*** Block opens ***

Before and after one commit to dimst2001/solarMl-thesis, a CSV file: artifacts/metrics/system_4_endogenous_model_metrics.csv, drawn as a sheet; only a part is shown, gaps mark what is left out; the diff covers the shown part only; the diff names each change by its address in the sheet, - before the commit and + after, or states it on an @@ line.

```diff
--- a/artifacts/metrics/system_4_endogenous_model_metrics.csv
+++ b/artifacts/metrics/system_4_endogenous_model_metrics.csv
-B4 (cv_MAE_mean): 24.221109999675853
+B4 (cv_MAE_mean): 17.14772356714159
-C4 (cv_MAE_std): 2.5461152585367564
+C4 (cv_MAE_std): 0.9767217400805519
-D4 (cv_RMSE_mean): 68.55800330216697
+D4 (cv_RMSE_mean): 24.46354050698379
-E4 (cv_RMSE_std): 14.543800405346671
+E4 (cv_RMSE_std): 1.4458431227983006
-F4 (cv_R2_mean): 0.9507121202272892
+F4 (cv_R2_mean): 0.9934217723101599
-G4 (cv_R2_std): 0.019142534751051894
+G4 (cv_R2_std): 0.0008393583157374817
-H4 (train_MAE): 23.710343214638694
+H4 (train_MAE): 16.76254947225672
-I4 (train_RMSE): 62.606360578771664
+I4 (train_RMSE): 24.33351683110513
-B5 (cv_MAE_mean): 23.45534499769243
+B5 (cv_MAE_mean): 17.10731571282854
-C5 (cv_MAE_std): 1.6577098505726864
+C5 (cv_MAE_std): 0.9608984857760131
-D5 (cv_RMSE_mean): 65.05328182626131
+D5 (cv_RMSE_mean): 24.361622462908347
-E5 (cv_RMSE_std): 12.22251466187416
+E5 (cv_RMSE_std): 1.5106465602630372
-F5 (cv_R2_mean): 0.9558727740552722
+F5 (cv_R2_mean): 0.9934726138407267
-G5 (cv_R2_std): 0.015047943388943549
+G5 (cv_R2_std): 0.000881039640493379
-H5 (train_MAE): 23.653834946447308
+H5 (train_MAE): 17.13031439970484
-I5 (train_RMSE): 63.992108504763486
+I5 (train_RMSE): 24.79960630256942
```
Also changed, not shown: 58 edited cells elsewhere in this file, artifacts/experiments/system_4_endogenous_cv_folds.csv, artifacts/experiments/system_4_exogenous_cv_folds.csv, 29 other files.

*** Block closes ***

_Directions for this task_. Each line of the material above must be retyped exactly as written.

_Result of the task_.
Before and after one commit to dimst2001/solarMl-thesis, a CSV file: artifacts/metrics/system_4_endogenous_model_metrics.csv, drawn as a sheet; only a part is shown, gaps mark what is left out; the diff covers the shown part only; the diff names each change by its address in the sheet, - before the commit and + after, or states it on an @@ line.

```diff
--- a/artifacts/metrics/system_4_endogenous_model_metrics.csv
+++ b/artifacts/metrics/system_4_endogenous_model_metrics.csv
-B4 (cv_MAE_mean): 24.221109999675853
+B4 (cv_MAE_mean): 17.14772356714159
-C4 (cv_MAE_std): 2.5461152585367564
+C4 (cv_MAE_std): 0.9767217400805519
-D4 (cv_RMSE_mean): 68.55800330216697
+D4 (cv_RMSE_mean): 24.46354050698379
-E4 (cv_RMSE_std): 14.543800405346671
+E4 (cv_RMSE_std): 1.4458431227983006
-F4 (cv_R2_mean): 0.9507121202272892
+F4 (cv_R2_mean): 0.9934217723101599
-G4 (cv_R2_std): 0.019142534751051894
+G4 (cv_R2_std): 0.0008393583157374817
-H4 (train_MAE): 23.710343214638694
+H4 (train_MAE): 16.76254947225672
-I4 (train_RMSE): 62.606360578771664
+I4 (train_RMSE): 24.33351683110513
-B5 (cv_MAE_mean): 23.45534499769243
+B5 (cv_MAE_mean): 17.10731571282854
-C5 (cv_MAE_std): 1.6577098505726864
+C5 (cv_MAE_std): 0.9608984857760131
-D5 (cv_RMSE_mean): 65.05328182626131
+D5 (cv_RMSE_mean): 24.361622462908347
-E5 (cv_RMSE_std): 12.22251466187416
+E5 (cv_RMSE_std): 1.5106465602630372
-F5 (cv_R2_mean): 0.9558727740552722
+F5 (cv_R2_mean): 0.9934726138407267
-G5 (cv_R2_std): 0.015047943388943549
+G5 (cv_R2_std): 0.000881039640493379
-H5 (train_MAE): 23.653834946447308
+H5 (train_MAE): 17.13031439970484
-I5 (train_RMSE): 63.992108504763486
+I5 (train_RMSE): 24.79960630256942
```
Also changed, not shown: 58 edited cells elsewhere in this file, artifacts/experiments/system_4_endogenous_cv_folds.csv, artifacts/experiments/system_4_exogenous_cv_folds.csv, 29 other files.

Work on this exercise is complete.